spinning the NC50 alternator clockwise kills it, and the rectifier & coil?

Thanks for your attention.

I'm sorting a basketcase NC50, and when I did the electrical checks, I found no continuity in the rectifier and the spark plug coil cable (the black/white wire test worked).

When I checked the continuity of the alternator wires, there is continuity through the black/white wire but not through the yellow or white wires. Do I conclude that the alternator is toast?

I also noted in the shop manual to never turn the flywheel clockwise. If that was done, would it have burned out the components?

Re: spinning the NC50 alternator clockwise kills it, and the rectifier & coil?

> Bob Blarney Wrote:

> -------------------------------------------------------

> Thanks for your attention.

>

> I'm sorting a basketcase NC50, and when I did the electrical checks, I

> found no continuity in the rectifier and the spark plug coil cable (the

> black/white wire test worked).

>

> When I checked the continuity of the alternator wires, there is

> continuity through the black/white wire but not through the yellow or

> white wires. Do I conclude that the alternator is toast?

>

> I also noted in the shop manual to never turn the flywheel clockwise.

> If that was done, would it have burned out the components?

Nope, it has to do with wind up starting mechanism on oppisite side of motor being damaged.(edited)

Re: spinning the NC50 alternator clockwise kills it, and the rectifier & coil?

> live ɘvil Wrote:

> -------------------------------------------------------

> > Bob Blarney Wrote:

>

> > -------------------------------------------------------

>

> > Thanks for your attention.

>

> >

>

> > I'm sorting a basketcase NC50, and when I did the electrical checks, I

>

> > found no continuity in the rectifier and the spark plug coil cable

> (the

>

> > black/white wire test worked).

>

> >

>

> > When I checked the continuity of the alternator wires, there is

>

> > continuity through the black/white wire but not through the yellow or

>

> > white wires. Do I conclude that the alternator is toast?

>

> >

>

> > I also noted in the shop manual to never turn the flywheel clockwise.

>

> > If that was done, would it have burned out the components?

>

> Nope, it has to do with wind up starting mechanism on oppisite side of

> motor being damaged.

Can you tell me more? I replaced the cover with all of the starter mechanism, and it winds up and releases the crankshaft as it should. Besides that, there are no electrical components in the starter/transmission assembly. Is it a matter of installing at a particular phase in the 2-stroke cycle?
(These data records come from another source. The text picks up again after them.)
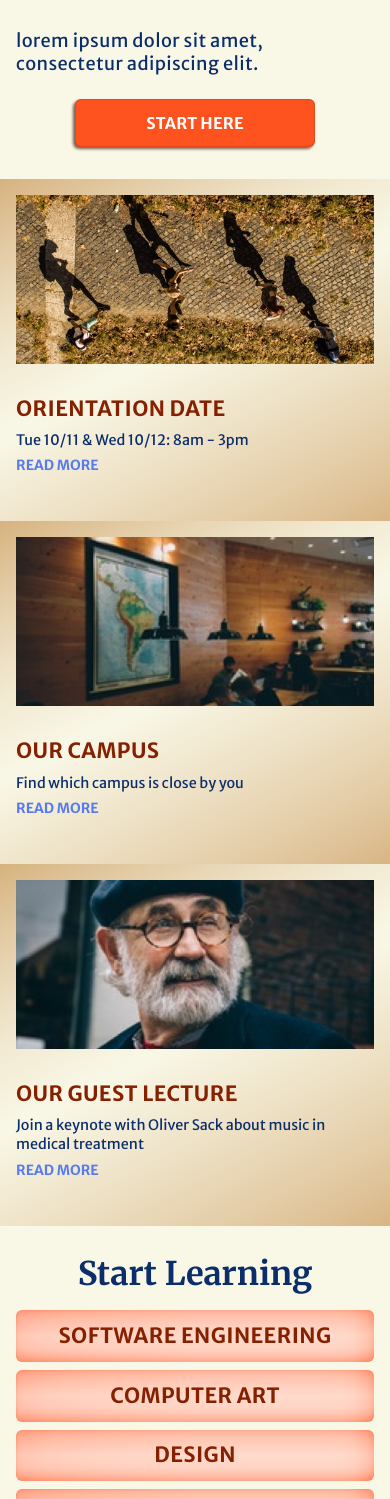
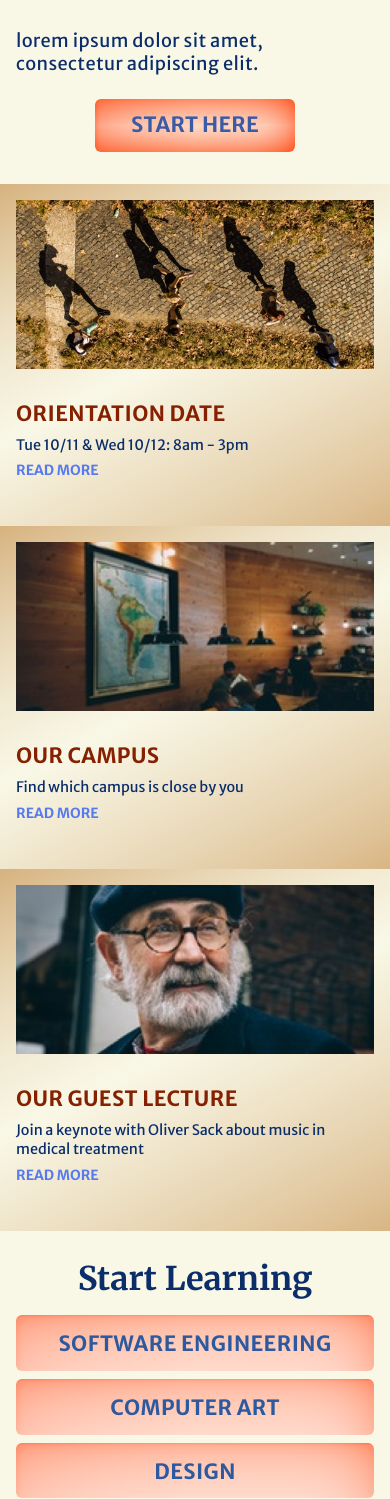
Before and after one commit to bpmaiden/colmar, a plain HTML site: page index.html in a window 390 px wide. Shown: the part 463-1962 px from the top of the page. Drawn offline with Linux system fonts and the light colour scheme.

Commit message:
Improve buttons.

```diff
--- a/css/styles.css
+++ b/css/styles.css
@@ -225,20 +225,28 @@ header .mobile {
 
 #intro a {
   width: 170px;
-  padding: 0.5rem;
-  background-color: hsla(14,100%,56%,1);
-  color: white;
+  padding: 0.64rem 0.5rem 0.5rem 0.5rem;
+  font-size: 1.31rem;
   font-weight: 700;
   letter-spacing: 0.01em;
   text-align: center;
   text-transform: uppercase;
-  box-shadow: 0 0 2px hsla(0,0%,0%,0.38) inset,
-  -2px 2px 3px hsla(14,100%,10%,0.65);
+  color: hsla(222, 47%, 44%, 1);
+  background-image: linear-gradient(hsla(14,100%,56%,0.6),
+  20%,
+  hsla(17,100%,90%,0.4),
+  80%,
+  hsla(14,100%,56%,0.6)),
+  linear-gradient(90deg,
+  hsla(14,100%,56%,1), 7%,
+  hsla(17,100%,80%,0.5), 93%,
+  hsla(14,100%,56%,1));
   border-radius: 6px;
 }
 
-#intro a:hover, #intro a:active {
-  background-color: hsla(13,78%,31%,1);
+#intro a:hover {
+  color: hsla(222, 57%, 57%, 1);
+  text-shadow: 0 0 7px hsla(0,0%,100%,0.96);
 }
 
 /* Campus Life Section */
@@ -308,7 +316,7 @@ header .mobile {
 
 .course-content-wrap {
   height: 214px;
-  padding: 0.8rem;
+  padding: 0.85rem;
   display: flex;
   flex-direction: column;
   justify-content: space-between;
@@ -511,7 +519,7 @@ footer {
   }
 
   #intro a {
-    width: 240px;
+    width: 200px;
     margin: 0 auto;
     padding: 1rem;
   }
@@ -578,25 +586,25 @@ footer {
     display: none;
   }
 
-  .course-card h3 {
-    margin: 0;
-  }
-
   .catalog-wrap {
     padding-bottom: 1rem;
   }
 
   .course-content-wrap {
     height: auto;
-    margin: 0;
-    background-image: linear-gradient(hsla(14,100%,56%,0.38), 12%,
-    hsla(17,100%,90%,0.57), 88%,
-    hsla(14,100%,56%,0.38)),
-    linear-gradient(90deg, hsla(14,100%,56%,0.7), 2%,
-    hsla(17,100%,80%,0.5), 98%,
+    padding-top: 1rem;
+    background-image: linear-gradient(hsla(14,100%,56%,0.5), 12%,
+    hsla(17,100%,90%,0.57)),
+    linear-gradient(90deg,
+    hsla(14,100%,56%,0.7), 5%,
+    hsla(17,100%,80%,0.5), 95%,
     hsla(14,100%,56%,0.7));
     border: none;
     border-radius: 6px;
+  }
+
+  #curriculum h3 {
+    color: hsla(217, 56%, 40%, 1);
   }
 
   #curriculum h3:hover {
```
In the schematic shown in the shop manual, the yellow wire is attached to the lighting circuit (which doesn't care whether it's AC and DC current powering the head and tail lights), and the white wire goes to the rectifier, which I expect charges the battery by blocking the negative-going portion of the AC waveform.

Re: spinning the NC50 alternator clockwise kills it, and the rectifier & coil?

Do not turn motor backwards because of wind up starting mechanism. HAS NOTHING TO DO WITH ANY ELECTRIONICS.

If you do inadvertently turn it backwards then all that is needed is to pull rear brake lever to release spring.

What happens is that if its turned backwards it winds the clock spring some. Then when one goes to start motor by winding clock spring with pedal it gets over wound and breaks or fails

Try it and you will hear the ratchet paws on the starter side clicking as it winds up the starter spring. Just be sure to pull rear brake lever to release before you go to start motor.(edited)

Re: spinning the NC50 alternator clockwise kills it, and the rectifier & coil?

> live ɘvil Wrote:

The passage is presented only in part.